In my review period with the Nokia 8110 4G, I tried to use the phone as my primary device and that didn’t went well. The 8110 4G, at least in this stage, cannot replace a smartphone and if Whatsapp became available, considering all the other things about the phone, it still wouldn’t be good enough to dump your smartphone and live a more productive life. If you want to cut your time online, but not go crazy in the meantime, I recommend buying a Nokia 1. As a hotspot, the 8110 4G works well. I got a 13Mbps download speed on the 8110 4G, and around 8Mbps on my Nokia 5.1 connected to the 8110 4G. If you plan to use the 4G hotspot feature more often, keep in mind that it will have an effect on your battery.
As a feature phone, Nokia 8110 4G works quite well. In fact, it will be more useable to people that want a feature phone, because they can check the wheater, see when they get an email, and even ask the Assistant something that would usually require turning on a PC.
The performance of the device could be better, considering that 512MB of RAM and Snapdragon 205 are respectful features. There is small lag between pressing the button and the phone doing an action, and that’s something I’m not fond of. It isn’t bad, and most people probably won’t notice it, but that small lag exists. Nokia phones with 16 or 32MB of RAM (yes, that much RAM) have the same, if not better performance (but less capable OS) in navigating the UI.
An attractive feature phone, but no way is it a better solution than Nokia 1, for example, for someone that wants to stay connected with the world (and cut time spent online).
I do like some software solutions from KaiOS that make using the phone easier. For example the “Shortcuts” and “Notices” options that you can press the left or the right button below the screen to access. It gives you all the notifications, but also offers shortcuts to quickly turn on the connectivity features, camera, torch, adjust the brightness, volume etc. More than anything, I would like to have a real home button on the 8110 4G, that I can press in any app, in any part of the UI and that would lead me to the homescreen, and close open apps (there is no multitasking, so that’s something the OS has to do). Currently, you can just press the back button to go back (that’s the button for hanging calls), or in browser press options and “Quit”.

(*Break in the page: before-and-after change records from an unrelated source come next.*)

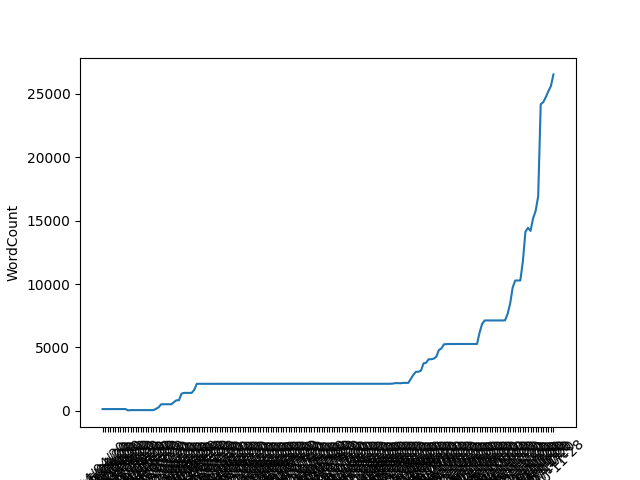
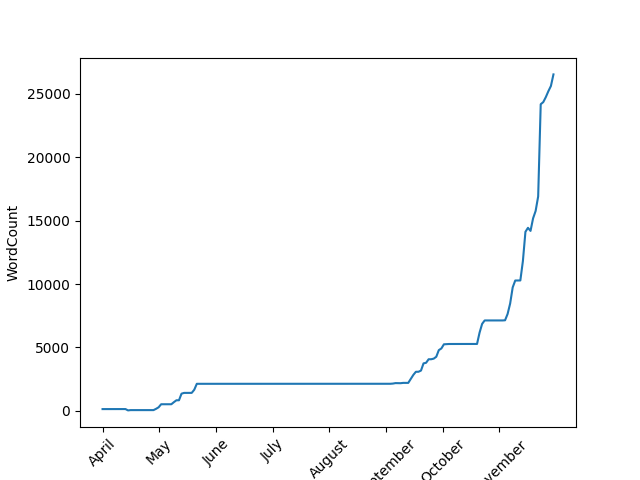
Daily data update

Changed region(s): [[0.125, 0.875, 0.9062, 1.0]]

diff --git a/plot_word_count.py b/plot_word_count.py
@@ -2,17 +2,24 @@ import pandas as pd
 import matplotlib.pyplot as plt
 import sys
 import os.path
+import numpy as np
 
 def usage():
     print("python plot_word_count.py DATA_FILE OUTPUT_FILE")
 
 def main(data_file, output_file):
     ds = pd.read_csv(data_file)
+    dates = pd.to_datetime( ds["Date"])
+    num_entries = len(dates)
+    months = dates.dt.month_name().unique()
+    num_months = len(months)
+    step = num_entries / num_months
+    ticks = np.arange(0, num_entries, step=step)
     x_axis=ds.axes[1][0]
     y_axis=ds.axes[1][1]
     plt.plot(ds[x_axis], ds[y_axis])
-    plt.xticks(rotation=45)
-    plt.xlabel(x_axis)
+    plt.xticks(ticks, months, rotation=45)
+    #plt.xlabel(x_axis)
     plt.ylabel(y_axis)
     plt.savefig(output_file)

Using the device as a feature phone, you can expect a 5 day battery life on a single charge. If you will be going online a lot, two to three days is what the battery will endure. The call quality is good, and that includes a decent loudness on the earpiece and a ok microphone. You cannot make phone calls when the keyboard is covered, because that way you also cover the microphone. I would prefer a more louder earpiece, though.
Feature phone users will welcome the added connectivity features allowing them to check weather, email, maps, do quick searches, but the 8110 is primarily a feature phone and should primarily be used as one for maximum consumer satisfaction.
To conclude, the Nokia 8110 4G is a fancy device that you can spin or play with the slider when you are bored. It offers internet options that can be better implemented and all the usual feature phone options that work fine. It’s priced premium, primarily because of the unique design. It will work well as feature phone, while for a more smarter experiences, I would still recommend getting the Nokia 1 located in a similar price category. All in all, an attractive feature phone, that is unique on the market and will surely serve well for feature phone users. There is lots of potential in KaiOS and in raising the productivity level of the 8110 4G with updates, but the question is – is it worth it? For about the same price, lowcost Android solutions are available (from Nokia, too), so this device targets the usual feature phone users, which it will allow to connect online, check weather and see and read received emails (and everyone who wants a stylish back up feature phone). It’s a step towards smartphones for the usual feature phone user, but not the most effective step.